# Is there an easy way to calculate significant difference between two largely overlapping correlations from same sample?

I am comparing three different measures comprised of 10-20 items each. Each of these measures is actually a short form of a longer 40-item measure and each of the short forms shares some similar items, and thus they are quite similar. I am interested in seeing how each of these short forms are correlated with the same dependent variable.

I come up with r= .54, .56, and .58.

How can I assess whether these correlations are significantly different? It seems doing a simple r-to-z transformation would not be appropriate since the independent variables are quite similar and the dependent variable is in fact the same for all three correlations. As such, all of these *r*s overlap quite a bit.

I found this one paper:

Zou, G. (2007). Toward using confidence intervals to compare correlations. Psychological Methods, 12(4), 399.

But it seems way over my head and I am wondering whether there is an easier way to do it...

Any guidance would be appreciated!

• My thinking is that those correlations are all too close to each other to detect a difference statistically for the given small sample size. – Michael R. Chernick May 29 '12 at 20:18
• Based on the abstract the Zou paper does look dead-on as one that would address your problems. If the fact that the 3 scores share some components makes you leery of using Fisher's Z transformation, the same problem would seem to apply to a regression approach. – rolando2 Jan 26 '13 at 1:10

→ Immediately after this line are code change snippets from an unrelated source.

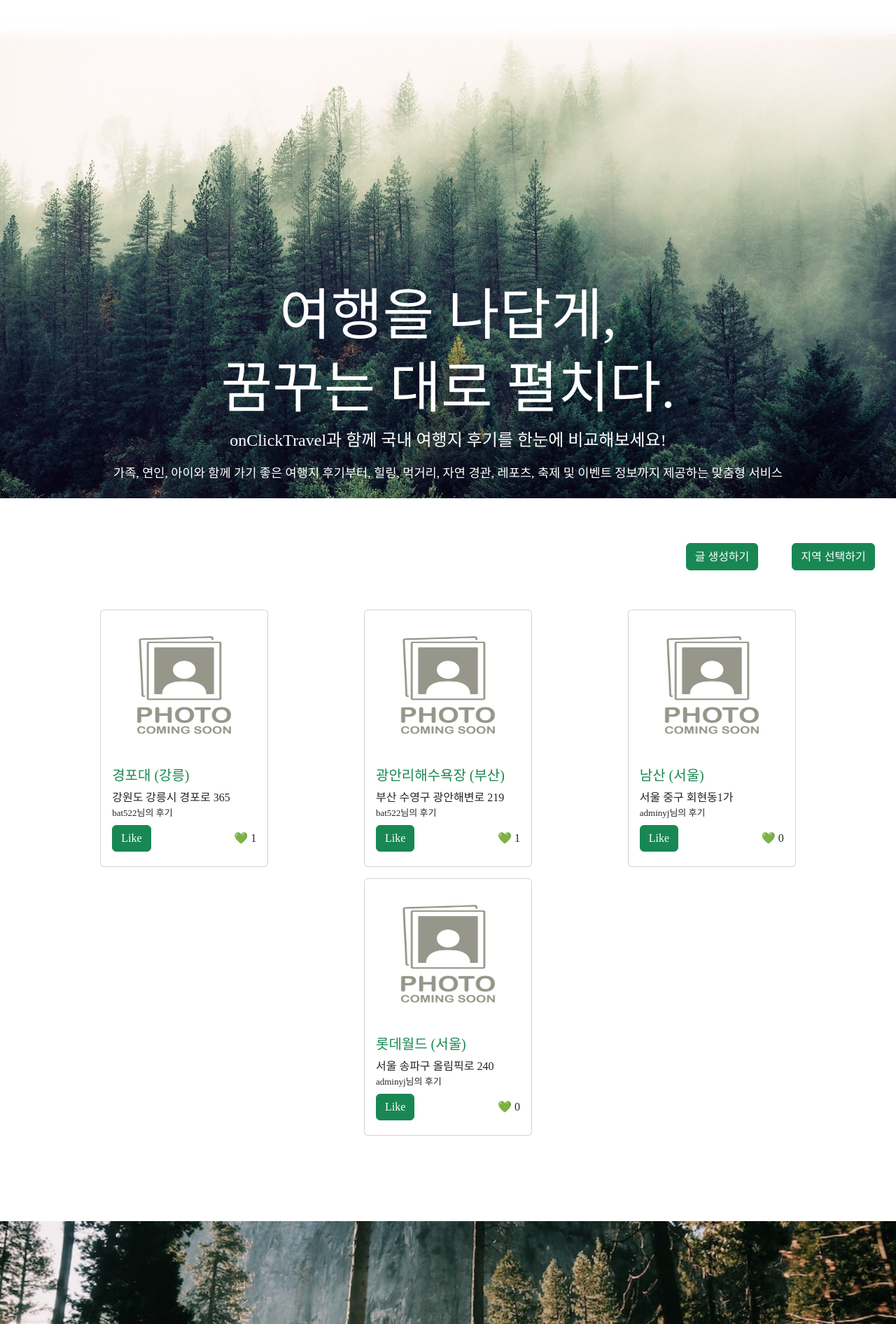
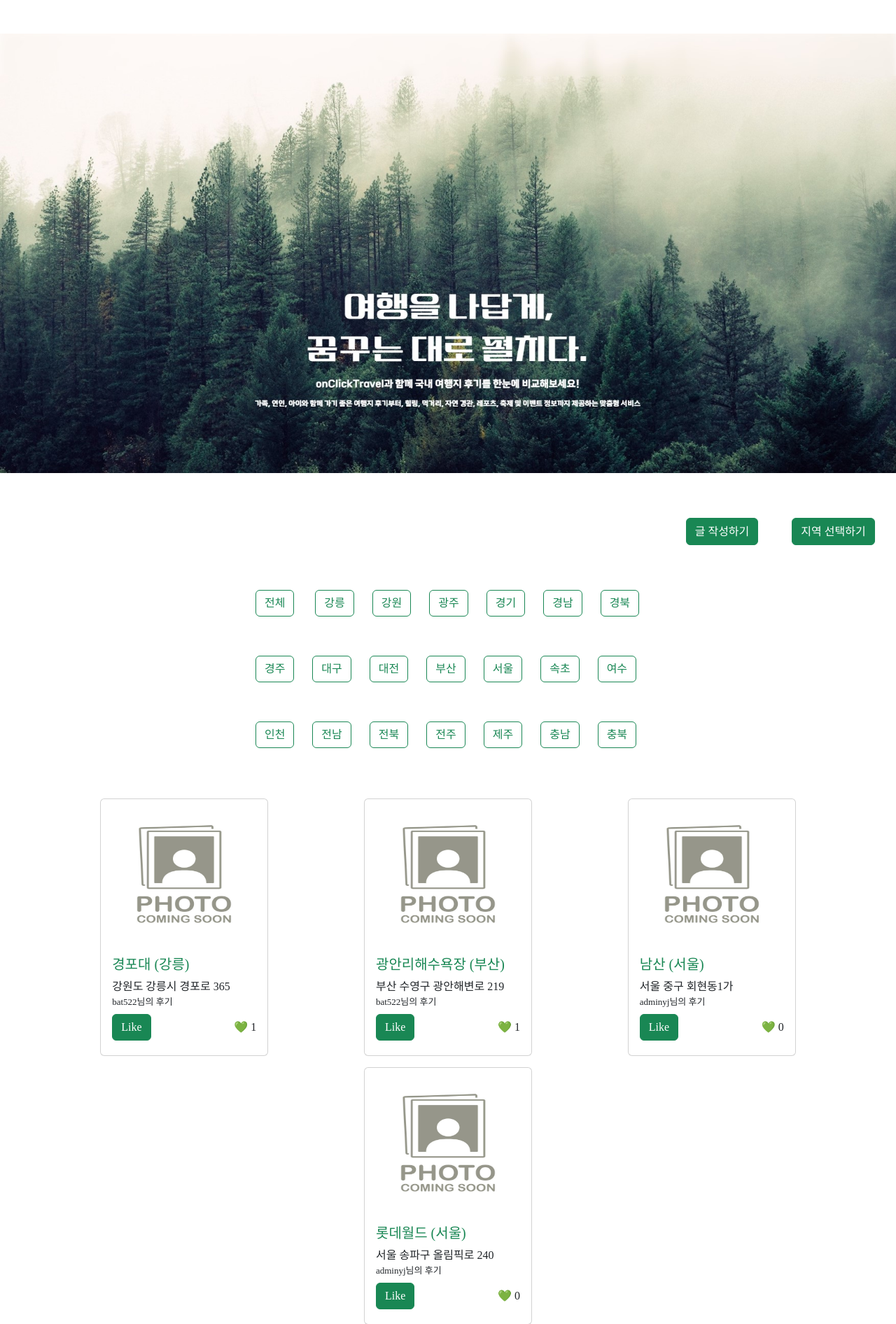
Before and after one commit to ParkJiHwan22/return_a_plus, a Django app: page / in a window 1280 px wide. Shown: the part 86-1978 px from the top of the page at 70% size. Run offline with Django 3.2, Linux system fonts and the light colour scheme; data comes from the database, SQL or seed files in the repository; data that the repository does not hold is empty; some web fonts are replaced.

Commit message:
전체 css 최종 수정 완료

```diff
--- a/accounts/templates/accounts/signup.html
+++ b/accounts/templates/accounts/signup.html
@@ -48,7 +48,7 @@
             숫자로만 이루어진 비밀번호는 사용할 수 없습니다.
           </p>
         </div>
-        {% comment %} <input type="submit" value='회원 가입' class="btn btn-success fw-bold  mb-5" style="font-family: 'S-CoreDream-3Light'; width:100%; padding:15px; font-size: 22px;"> {% endcomment %}
+        <input type="submit" value='회원 가입' class="btn btn-success fw-bold  mb-5" style="font-family: 'S-CoreDream-3Light'; width:100%; padding:15px; font-size: 22px;">
       </div>
     </form>
   </div>
--- a/posts/templates/posts/create.html
+++ b/posts/templates/posts/create.html
@@ -51,7 +51,6 @@ Create
         <div class="d-flex justify-content-center">
           <input type="submit" class="btn btn-success" style="font-family: 'S-CoreDream-3Light';" value="게시글 작성">
         </div>
-        <input type="submit" class="btn btn-success" value="게시글 작성">
       </div>
     </form>
   </div>
--- a/posts/templates/posts/index.html
+++ b/posts/templates/posts/index.html
@@ -16,9 +16,23 @@
   }
 
   @font-face {
+    font-family: 'establishRetrosansOTF';
+    src: url("https://cdn.jsdelivr.net/gh/projectnoonnu/noonfonts_2112@1.0/establishRetrosansOTF.woff") format('woff');
+    font-weight: normal;
+    font-style: normal;
+  }
+
+  @font-face {
     font-family: 'HANAMDAUM';
     src: url('https://cdn.jsdelivr.net/gh/projectnoonnu/noonfonts_2304-2@1.0/HANAMDAUM.woff2') format('woff2');
     font-weight: 400;
+    font-style: normal;
+  }
+
+  @font-face {
+    font-family: 'S-CoreDream-3Light';
+    src: url('https://cdn.jsdelivr.net/gh/projectnoonnu/noonfonts_six@1.2/S-CoreDream-3Light.woff') format('woff');
+    font-weight: normal;
     font-style: normal;
   }
 
@@ -126,15 +140,14 @@
 {% block title %}onClickTravel{% endblock title %}
 
 {% block content %}
-  <div class="mt-5 mb-5 d-flex justify-content-center align-items-center" style="width:100%;">
-    <div class="overlay-top"></div>
-    <img class="d-flex justify-content-center" style="max-width: 100%;" src="{% static '/img/profile_bg.jpg' %}" alt="profil_background_image">
+  <div class="mt-5 mb-5 d-flex justify-content-center align-items-center" style="max-width:100%; min-width: 100%">
+    <img class="d-flex justify-content-center" style="max-width: 100%; min-width:100%;" src="{% static '/img/index_page_bg.jpg' %}" alt="profil_background_image">
   </div>
   <div class="row ms-4 mt-5 mb-5 d-flex justify-content-center align-items-center" style="width:100%;">
     <div class="col-8" style="max-width: 100%;"></div>
     <div class="col-1 d-flex justify-content-center align-items-center" style="max-width: 100%;">
       <div class="ms-5 mt-3 button btn btn-success">
-        <a style="color:white; text-decoration-line: none; font-family: 'TheJamsil5Bold';" href="{% url 'posts:create' %}">글 생성하기</a>
+        <a style="color:white; text-decoration-line: none; font-family: 'TheJamsil5Bold';" href="{% url 'posts:create' %}">글 작성하기</a>
       </div>
       <div class="ms-5 mt-3 button btn btn-success">
         <p class='m-0'>
@@ -144,39 +157,45 @@
         </p>
       </div>
     </div>
-    <div class="position-absolute text-center text-white" style="top: 80%; left: 50%; transform: translate(-50%, -50%);">
-      <h1 style="font-family: 'establishRetrosansOTF'; font-size:500%;">여행을 나답게,</h1>
-      <h1 style="font-family: 'establishRetrosansOTF'; font-size:500%;">꿈꾸는 대로 펼치다.</h1>
-      <p class="animated-text" style="font-family: 'TheJamsil5Bold'; font-size:150%;">onClickTravel과 함께 국내 여행지 후기를 한눈에 비교해보세요!</p>
-      <p class="animated-text" style="font-family: 'TheJamsil5Bold'; font-size:110%;">가족, 연인, 아이와 함께 가기 좋은 여행지 후기부터, 힐링, 먹거리, 자연 경관, 레포츠, 축제 및 이벤트 정보까지 제공하는 맞춤형 서비스</p>
-    </div>
   </div>
   {% comment %} 05.07.22:49 지환 수정 {% endcomment %}
 
-  <div class="collapse" id="collapseExample">
-    <div class='d-flex justify-content-center mb-5'>
+  <div class="collapse d-flex flex-column justify-content-center" style="font-family: 'S-CoreDream-3Light'; margin-left:auto; margin-right:auto" id="collapseExample">
+    <div class='mb-5' style=" margin-left:auto; margin-right:auto">
+      <p style="color:black;"  font-size: 2rem;">
+        <div class="col">
+          <a class="button btn btn-outline-success" href="{% url 'posts:index' %}">전체</a>&nbsp;&nbsp;&nbsp;&nbsp;
+          <a class="button btn btn-outline-success" href="{% url 'posts:filter' '강릉'%}">강릉</a>&nbsp;&nbsp;&nbsp;
+          <a class="button btn btn-outline-success" href="{% url 'posts:filter' '강원'%}">강원</a>&nbsp;&nbsp;&nbsp;
+          <a class="button btn btn-outline-success" href="{% url 'posts:filter' '광주'%}">광주</a>&nbsp;&nbsp;&nbsp;
+          <a class="button btn btn-outline-success" href="{% url 'posts:filter' '경기'%}">경기</a>&nbsp;&nbsp;&nbsp;
+          <a class="button btn btn-outline-success" href="{% url 'posts:filter' '경남'%}">경남</a>&nbsp;&nbsp;&nbsp;
+          <a class="button btn btn-outline-success" href="{% url 'posts:filter' '경북'%}">경북</a>&nbsp;&nbsp;&nbsp;
+        </div>
+      </p>
+      <br>
       <p style="color:black; font-family: 'TheJamsil5Bold';  font-size: 2rem;">
-        <a href="{% url 'posts:index' %}">전체</a>&nbsp;&nbsp;&nbsp;&nbsp;
-        <a href="{% url 'posts:filter' '강릉'%}">강릉</a>&nbsp;&nbsp;&nbsp;
-        <a href="{% url 'posts:filter' '강원'%}">강원</a>&nbsp;&nbsp;&nbsp;
-        <a href="{% url 'posts:filter' '광주'%}">광주</a>&nbsp;&nbsp;&nbsp;
-        <a href="{% url 'posts:filter' '경기'%}">경기</a>&nbsp;&nbsp;&nbsp;
-        <a href="{% url 'posts:filter' '경남'%}">경남</a>&nbsp;&nbsp;&nbsp;
-        <a href="{% url 'posts:filter' '경북'%}">경북</a>&nbsp;&nbsp;&nbsp;
-        <a href="{% url 'posts:filter' '경주'%}">경주</a>&nbsp;&nbsp;&nbsp;
-        <a href="{% url 'posts:filter' '대구'%}">대구</a>&nbsp;&nbsp;&nbsp;
-        <a href="{% url 'posts:filter' '대전'%}">대전</a>&nbsp;&nbsp;&nbsp;
-        <a href="{% url 'posts:filter' '부산'%}">부산</a>&nbsp;&nbsp;&nbsp;
-        <a href="{% url 'posts:filter' '서울'%}">서울</a>&nbsp;&nbsp;&nbsp;
-        <a href="{% url 'posts:filter' '속초'%}">속초</a>&nbsp;&nbsp;&nbsp;
-        <a href="{% url 'posts:filter' '여수'%}">여수</a>&nbsp;&nbsp;&nbsp;
-        <a href="{% url 'posts:filter' '인천'%}">인천</a>&nbsp;&nbsp;&nbsp;
-        <a href="{% url 'posts:filter' '전남'%}">전남</a>&nbsp;&nbsp;&nbsp;
-        <a href="{% url 'posts:filter' '전북'%}">전북</a>&nbsp;&nbsp;&nbsp;
-        <a href="{% url 'posts:filter' '전주'%}">전주</a>&nbsp;&nbsp;&nbsp;
-        <a href="{% url 'posts:filter' '제주'%}">제주</a>&nbsp;&nbsp;&nbsp;
-        <a href="{% url 'posts:filter' '충남'%}">충남</a>&nbsp;&nbsp;&nbsp;
-        <a href="{% url 'posts:filter' '충북'%}">충북</a>&nbsp;&nbsp;&nbsp;
+        <div class="col">
+          <a class="button btn btn-outline-success" href="{% url 'posts:filter' '경주'%}">경주</a>&nbsp;&nbsp;&nbsp;
+          <a class="button btn btn-outline-success" href="{% url 'posts:filter' '대구'%}">대구</a>&nbsp;&nbsp;&nbsp;
+          <a class="button btn btn-outline-success" href="{% url 'posts:filter' '대전'%}">대전</a>&nbsp;&nbsp;&nbsp;
+          <a class="button btn btn-outline-success" href="{% url 'posts:filter' '부산'%}">부산</a>&nbsp;&nbsp;&nbsp;
+          <a class="button btn btn-outline-success" href="{% url 'posts:filter' '서울'%}">서울</a>&nbsp;&nbsp;&nbsp;
+          <a class="button btn btn-outline-success" href="{% url 'posts:filter' '속초'%}">속초</a>&nbsp;&nbsp;&nbsp;
+          <a class="button btn btn-outline-success" href="{% url 'posts:filter' '여수'%}">여수</a>&nbsp;&nbsp;&nbsp;
+        </div>
+      </p>
+      <br>
+      <p style="color:black; font-family: 'TheJamsil5Bold';  font-size: 2rem;">
+        <div class="col">
+          <a class="button btn btn-outline-success" href="{% url 'posts:filter' '인천'%}">인천</a>&nbsp;&nbsp;&nbsp;
+          <a class="button btn btn-outline-success" href="{% url 'posts:filter' '전남'%}">전남</a>&nbsp;&nbsp;&nbsp;
+          <a class="button btn btn-outline-success" href="{% url 'posts:filter' '전북'%}">전북</a>&nbsp;&nbsp;&nbsp;
+          <a class="button btn btn-outline-success" href="{% url 'posts:filter' '전주'%}">전주</a>&nbsp;&nbsp;&nbsp;
+          <a class="button btn btn-outline-success" href="{% url 'posts:filter' '제주'%}">제주</a>&nbsp;&nbsp;&nbsp;
+          <a class="button btn btn-outline-success" href="{% url 'posts:filter' '충남'%}">충남</a>&nbsp;&nbsp;&nbsp;
+          <a class="button btn btn-outline-success" href="{% url 'posts:filter' '충북'%}">충북</a>&nbsp;&nbsp;&nbsp;
+        </div>
       </p>
     </div>
   </div>
@@ -261,10 +280,10 @@
         <div class="carousel-inner d-flex justify-content-center">
           {% for post in posts %}
           <div class="carousel-item {% if forloop.first %} active {% endif %}" style="object-fit: cover; width: auto; margin: auto;">
-            {% if post.postimage_set.exists %}
-              <img src="{{ post.postimage_set.first.image.url }}" style="object-fit: cover; max-height:33rem; min-height:33rem; width: auto; margin-left: auto; margin-right:auto;" class="d-block w-100" alt="...">
+            {% if post.post_images.exists %}
+              <img src="{{ post.post_images.first.image.url }}" style="object-fit: cover; max-height:34rem; min-height:34rem; width: auto; margin-left: auto; margin-right:auto;" class="d-block w-100" alt="...">
             {% else %}
-              <img src="{% static 'no_image.jpg' %}" style="object-fit: cover; max-height:33rem; min-height:33rem; width: auto; margin-left: auto; margin-right:auto;" class="d-block w-100" alt="...">
+              <img src="{% static 'no_image.jpg' %}" style="object-fit: cover; max-height:34rem; min-height:34rem; width: auto; margin-left: auto; margin-right:auto;" class="d-block w-100" alt="...">
             {% endif %}
           </div>
           {% endfor %}
```
Also changed, not shown: posts/templates/posts/detail.html (+17 -88 lines), static/img/index_page_bg.jpg (added).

A bit more meaningful may be to fit 3 regression model, each using one of the measures and your dependent variable, then plot the 3 pairwise scatterplots of the fitted(predicted) values. This is best done with an aspect ratio of 1 in a square plot and with an $y=x$ reference line. This can show that the 3 measures give essentially the same predictions, or if not can show where they differ.